Data extract:

__________________________________________________

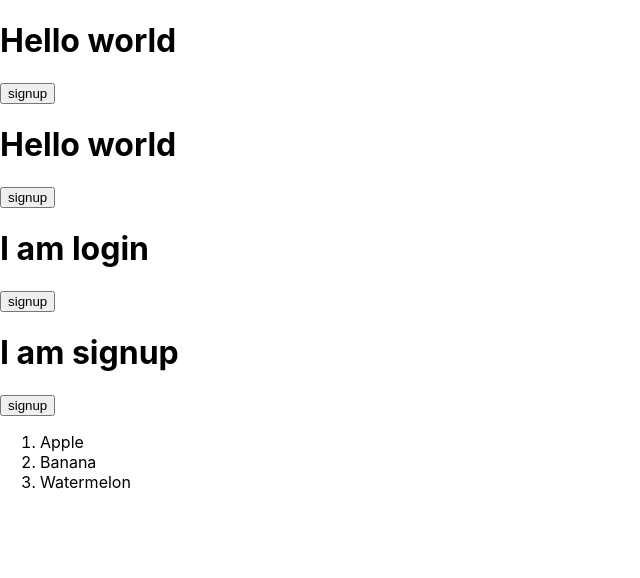
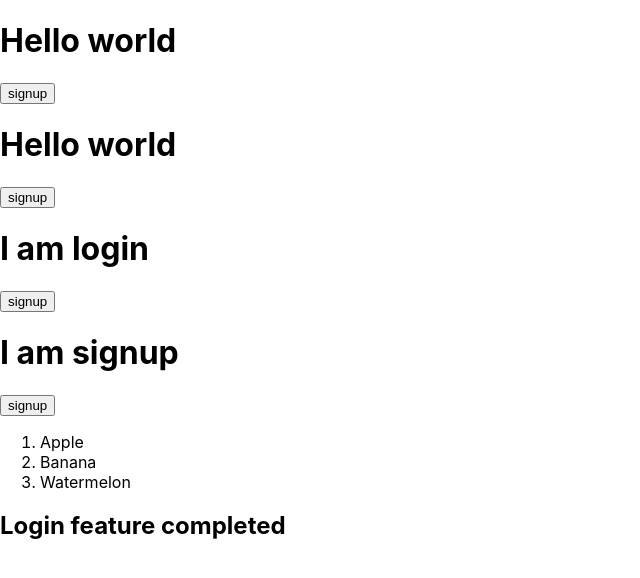
Before and after one commit to saiDev1999/3R_React_Class, a React (Create React App) app: page / in a window 1280 px wide. Shown: the top 578 px of the page, without its empty margins (0-640 px from the left). Built offline with nearby package versions, Linux system fonts and the light colour scheme.

Commit message:
login feature done

```diff
--- a/src/App.js
+++ b/src/App.js
@@ -15,7 +15,7 @@ function Hello(){
       <h1>I am signup</h1>
       <Button />
       <ListComponent/>
-
+<h2>Login feature completed</h2>
     </div>
   )
 }
```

__________________________________________________

Exercise goal: Could you report how many lines of the entries include the word "feature"? Only the number is needed.

Task solution: 2